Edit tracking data
********
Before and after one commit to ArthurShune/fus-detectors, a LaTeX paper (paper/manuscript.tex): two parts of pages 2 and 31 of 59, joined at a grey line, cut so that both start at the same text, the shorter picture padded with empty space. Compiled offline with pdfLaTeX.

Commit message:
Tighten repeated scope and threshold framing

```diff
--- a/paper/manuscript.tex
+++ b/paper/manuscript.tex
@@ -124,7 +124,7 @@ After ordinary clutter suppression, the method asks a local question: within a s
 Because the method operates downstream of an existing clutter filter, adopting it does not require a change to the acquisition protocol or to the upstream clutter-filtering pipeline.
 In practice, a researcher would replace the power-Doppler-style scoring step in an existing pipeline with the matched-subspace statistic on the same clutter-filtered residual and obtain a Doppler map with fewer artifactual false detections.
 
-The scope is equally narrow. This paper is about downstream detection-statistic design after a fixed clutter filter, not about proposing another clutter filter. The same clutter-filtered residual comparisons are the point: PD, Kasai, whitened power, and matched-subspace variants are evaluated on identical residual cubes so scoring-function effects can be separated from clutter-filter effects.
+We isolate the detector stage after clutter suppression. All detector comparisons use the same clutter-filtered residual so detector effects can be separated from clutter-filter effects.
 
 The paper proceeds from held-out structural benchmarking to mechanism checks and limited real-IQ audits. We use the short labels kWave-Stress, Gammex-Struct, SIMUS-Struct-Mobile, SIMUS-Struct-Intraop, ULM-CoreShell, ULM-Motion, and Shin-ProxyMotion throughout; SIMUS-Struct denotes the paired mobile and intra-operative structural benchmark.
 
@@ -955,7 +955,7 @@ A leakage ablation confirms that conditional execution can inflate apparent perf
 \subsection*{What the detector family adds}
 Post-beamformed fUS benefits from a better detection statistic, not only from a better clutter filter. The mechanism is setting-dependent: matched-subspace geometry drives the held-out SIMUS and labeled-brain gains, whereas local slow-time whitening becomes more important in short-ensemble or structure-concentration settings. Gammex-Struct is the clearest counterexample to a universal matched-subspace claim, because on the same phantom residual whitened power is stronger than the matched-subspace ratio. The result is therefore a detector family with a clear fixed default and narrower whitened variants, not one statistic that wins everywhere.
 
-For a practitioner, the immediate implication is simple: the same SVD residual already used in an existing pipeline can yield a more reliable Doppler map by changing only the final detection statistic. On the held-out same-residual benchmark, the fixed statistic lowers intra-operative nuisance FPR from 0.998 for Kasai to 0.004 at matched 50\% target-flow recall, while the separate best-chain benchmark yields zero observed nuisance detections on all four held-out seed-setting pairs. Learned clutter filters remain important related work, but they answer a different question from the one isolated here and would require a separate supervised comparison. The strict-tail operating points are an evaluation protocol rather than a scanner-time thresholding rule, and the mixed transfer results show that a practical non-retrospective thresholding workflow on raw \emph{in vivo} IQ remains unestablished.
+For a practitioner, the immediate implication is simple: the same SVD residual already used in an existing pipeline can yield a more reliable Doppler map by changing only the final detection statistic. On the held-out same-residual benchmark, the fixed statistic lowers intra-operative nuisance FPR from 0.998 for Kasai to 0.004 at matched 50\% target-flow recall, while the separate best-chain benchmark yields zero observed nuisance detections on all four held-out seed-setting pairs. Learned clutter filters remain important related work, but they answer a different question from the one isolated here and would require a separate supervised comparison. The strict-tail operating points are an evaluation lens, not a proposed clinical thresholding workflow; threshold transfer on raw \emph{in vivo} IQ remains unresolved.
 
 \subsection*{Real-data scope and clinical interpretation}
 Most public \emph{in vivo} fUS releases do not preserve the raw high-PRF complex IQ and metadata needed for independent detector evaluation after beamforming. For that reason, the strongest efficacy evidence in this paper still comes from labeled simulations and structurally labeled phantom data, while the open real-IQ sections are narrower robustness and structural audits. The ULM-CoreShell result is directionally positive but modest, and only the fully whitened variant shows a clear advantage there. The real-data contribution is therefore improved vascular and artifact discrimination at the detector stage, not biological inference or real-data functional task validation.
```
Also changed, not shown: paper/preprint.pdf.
********
WORK INSTRUCTIONS —
Your answer must be a copy of every line in the data above that holds the string "manuscript".

ANSWER SECTION —
Before and after one commit to ArthurShune/fus-detectors, a LaTeX paper (paper/manuscript.tex): two parts of pages 2 and 31 of 59, joined at a grey line, cut so that both start at the same text, the shorter picture padded with empty space. Compiled offline with pdfLaTeX.
--- a/paper/manuscript.tex
+++ b/paper/manuscript.tex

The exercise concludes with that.